A typical hedge of a single stock is buying protective puts or calls. However, traditional hedging techniques are less effective in this particular case for two reasons:
1. Due to the volatile nature of the stock the derivatives are typically more expensive.
2. Options are subject to time decay, and become worthless at expiration — not favorable, given the FDA’s tendency to extend the approval timeframe as it may request additional clinical information.
In practice, we are looking to leverage our GILD holding 2X and construct a portfolio in which 50% of its allocation is GILD and the rest is a collection of long/short positions that will serve as a hedge.
Step 1: Use QuantDesk’s Portfolio Replication to construct the hedge universe. The Portfolio Replication identifies a collection of stocks that together track a given time series formation. In this example, we are looking for large caps that track GILD’s performance over time. Our goal is to minimize tracking error.
The replicator identified mainly healthcare stocks that together move in tandem with GILD.
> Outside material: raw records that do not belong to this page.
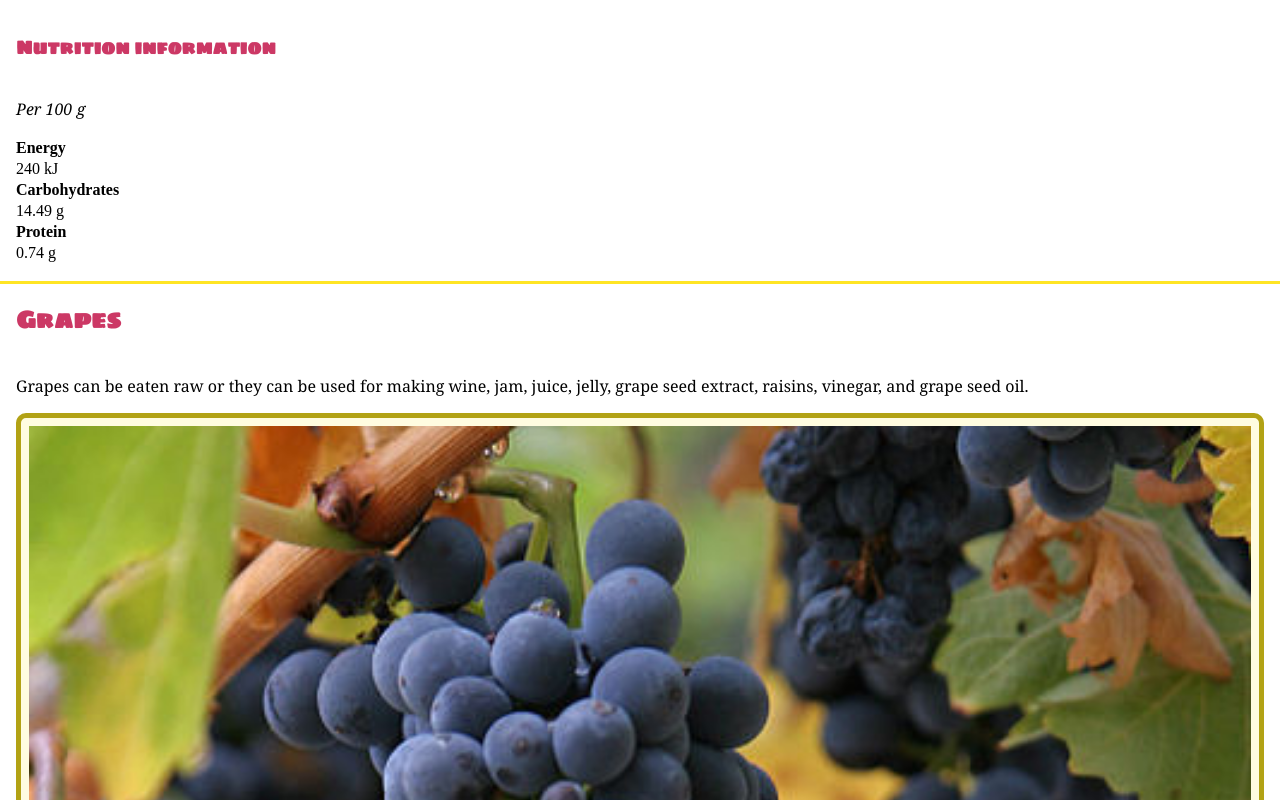
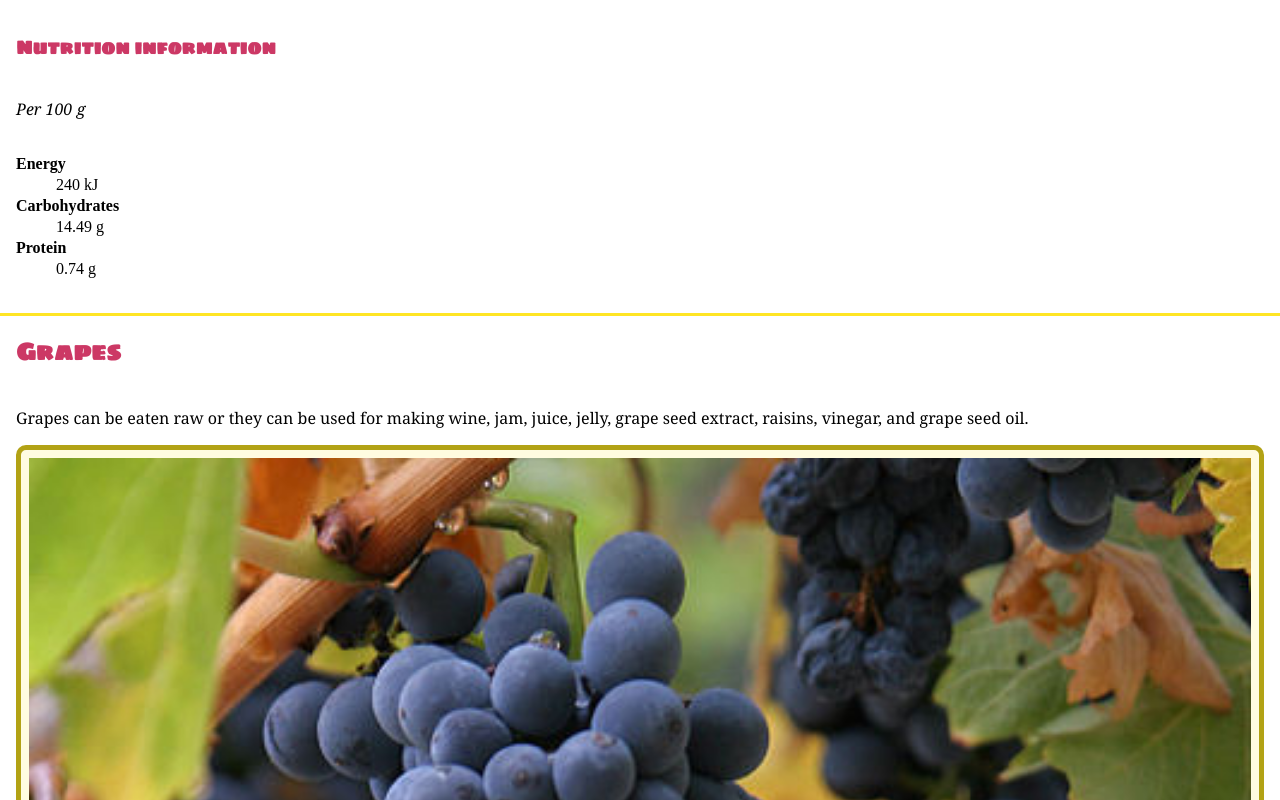
Before and after one commit to HeatherAnn/dsn1674-project-1, a plain HTML site: page index.html in a window 1280 px wide. Shown: the part 1360-2160 px from the top of the page. Drawn offline with Linux system fonts and the light colour scheme.

Commit message:
Fixed padding.

```diff
--- a/css/main.css
+++ b/css/main.css
@@ -56,10 +56,10 @@ dt{
   line-height: 1.5rem;
 }
 dd{
-  margin: 0;
+  padding: 0;
 }
 dl{
-  margin: 1rem;
+  padding: 1rem;
 }
 .quote{
   font-style: italic;
```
Step 2: Optimize the portfolio’s allocation for a min vol target. During the waiting period we are not looking to generate alpha. Rather, our goal here is merely to minimize risk while anticipating the impending event. We use QuantDesk’s Portfolio Optimizer to unleash the Nobel prize winning Markowitz’s mean variance optimization (MVO).
Optimizing a portfolio with 50% GILD and the remaining replica positions.
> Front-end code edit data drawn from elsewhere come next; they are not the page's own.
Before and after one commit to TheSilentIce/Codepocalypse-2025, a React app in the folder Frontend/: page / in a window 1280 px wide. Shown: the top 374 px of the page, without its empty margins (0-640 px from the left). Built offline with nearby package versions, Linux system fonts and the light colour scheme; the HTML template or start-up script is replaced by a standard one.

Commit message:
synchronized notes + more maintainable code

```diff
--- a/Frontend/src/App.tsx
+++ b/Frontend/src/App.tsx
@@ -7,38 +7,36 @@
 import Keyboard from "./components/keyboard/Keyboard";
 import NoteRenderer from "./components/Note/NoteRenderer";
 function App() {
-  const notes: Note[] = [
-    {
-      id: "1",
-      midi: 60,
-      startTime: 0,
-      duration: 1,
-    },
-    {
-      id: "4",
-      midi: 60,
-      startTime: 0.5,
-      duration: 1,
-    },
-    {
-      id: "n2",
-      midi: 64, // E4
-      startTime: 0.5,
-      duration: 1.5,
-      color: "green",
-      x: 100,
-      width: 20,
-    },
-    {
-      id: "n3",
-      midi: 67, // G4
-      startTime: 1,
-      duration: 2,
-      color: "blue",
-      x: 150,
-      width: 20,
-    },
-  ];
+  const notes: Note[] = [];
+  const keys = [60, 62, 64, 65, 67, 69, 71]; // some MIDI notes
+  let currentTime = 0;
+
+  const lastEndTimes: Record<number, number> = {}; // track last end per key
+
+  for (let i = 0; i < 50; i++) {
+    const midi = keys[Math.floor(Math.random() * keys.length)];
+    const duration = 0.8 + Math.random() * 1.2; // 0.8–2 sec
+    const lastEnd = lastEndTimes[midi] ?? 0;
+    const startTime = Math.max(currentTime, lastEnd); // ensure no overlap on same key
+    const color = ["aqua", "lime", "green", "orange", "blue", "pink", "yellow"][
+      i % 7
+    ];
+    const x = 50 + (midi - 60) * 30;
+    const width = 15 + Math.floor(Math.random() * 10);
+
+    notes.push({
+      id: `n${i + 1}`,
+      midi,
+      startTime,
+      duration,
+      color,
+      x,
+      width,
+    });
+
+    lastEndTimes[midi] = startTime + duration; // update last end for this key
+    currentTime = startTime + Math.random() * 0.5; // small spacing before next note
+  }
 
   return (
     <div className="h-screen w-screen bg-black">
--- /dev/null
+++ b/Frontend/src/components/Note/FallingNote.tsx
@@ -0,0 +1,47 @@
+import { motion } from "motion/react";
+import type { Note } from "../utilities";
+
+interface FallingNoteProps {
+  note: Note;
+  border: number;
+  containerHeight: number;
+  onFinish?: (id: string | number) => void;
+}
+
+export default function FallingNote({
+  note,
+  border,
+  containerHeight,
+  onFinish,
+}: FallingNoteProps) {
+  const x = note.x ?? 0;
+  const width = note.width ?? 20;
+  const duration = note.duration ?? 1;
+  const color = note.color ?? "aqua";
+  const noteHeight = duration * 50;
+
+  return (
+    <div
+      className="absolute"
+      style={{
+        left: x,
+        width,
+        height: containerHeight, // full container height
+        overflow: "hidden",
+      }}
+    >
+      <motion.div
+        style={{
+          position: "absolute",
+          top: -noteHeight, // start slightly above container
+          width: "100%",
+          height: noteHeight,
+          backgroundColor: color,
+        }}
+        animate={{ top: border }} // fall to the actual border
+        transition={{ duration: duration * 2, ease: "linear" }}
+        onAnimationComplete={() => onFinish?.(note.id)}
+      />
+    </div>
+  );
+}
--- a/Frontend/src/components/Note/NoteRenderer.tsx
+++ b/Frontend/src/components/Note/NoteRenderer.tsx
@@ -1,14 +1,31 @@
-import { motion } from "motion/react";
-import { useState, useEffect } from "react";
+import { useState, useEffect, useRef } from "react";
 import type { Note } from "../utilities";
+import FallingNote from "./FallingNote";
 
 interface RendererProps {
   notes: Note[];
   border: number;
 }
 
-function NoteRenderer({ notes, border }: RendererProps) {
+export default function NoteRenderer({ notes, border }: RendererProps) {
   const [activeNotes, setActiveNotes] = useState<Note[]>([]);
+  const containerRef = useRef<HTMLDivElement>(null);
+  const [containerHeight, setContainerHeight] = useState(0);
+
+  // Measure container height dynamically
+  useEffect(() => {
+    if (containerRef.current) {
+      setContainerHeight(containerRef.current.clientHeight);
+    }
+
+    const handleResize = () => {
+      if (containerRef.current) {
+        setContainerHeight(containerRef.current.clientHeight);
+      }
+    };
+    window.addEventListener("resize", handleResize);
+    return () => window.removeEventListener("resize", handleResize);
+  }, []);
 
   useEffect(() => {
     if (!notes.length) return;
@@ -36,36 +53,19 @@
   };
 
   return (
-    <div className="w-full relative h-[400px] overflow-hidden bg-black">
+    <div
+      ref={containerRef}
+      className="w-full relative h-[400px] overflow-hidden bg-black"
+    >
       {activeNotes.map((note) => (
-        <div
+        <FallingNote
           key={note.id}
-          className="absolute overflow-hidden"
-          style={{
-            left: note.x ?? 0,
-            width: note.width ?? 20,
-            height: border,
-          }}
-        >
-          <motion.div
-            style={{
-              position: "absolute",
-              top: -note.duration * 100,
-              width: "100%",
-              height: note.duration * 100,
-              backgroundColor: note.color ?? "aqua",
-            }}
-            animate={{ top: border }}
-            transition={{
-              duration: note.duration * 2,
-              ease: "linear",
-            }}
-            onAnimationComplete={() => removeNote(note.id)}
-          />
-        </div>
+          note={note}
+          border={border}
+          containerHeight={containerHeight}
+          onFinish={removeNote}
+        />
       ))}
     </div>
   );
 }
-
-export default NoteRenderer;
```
We’ve achieved lower volatility over time with the anticipation that such interdependencies (covariance) between positions will be preserved for some time in the future, when a new optimization will be required.
Step 3: Testing our hypothesis over time. QuantDesk’s Backtester allows you to validate various scenarios to optimize the above portfolio over a long period of time. The backtest results will indicate whether we’ve been able to consistently reduce GILD volatility under various market regimes.
Backtest results of optimizing the GILD replica portfolio over 6 years (since 1/1/2013).
The volatility as demonstrated by the max drawdown is ⅓ of GILD itself. The excess transaction cost is an important factor, so we’ll want to consider the frequency by which we optimize carefully.
It’s important to note that the above backtest is solely made to demonstrate the hedging function. It doesn’t consider exiting the hedge just before or after the event date in order to maximize the short term gains resulting from the event outcome.
The above example is a creative way to construct and test a hedge for a high risk portfolio. Minimizing volatility while anticipating a considerable move in a stock pending an event is a useful technique geared to minimize exposure to exogenous events and market risks.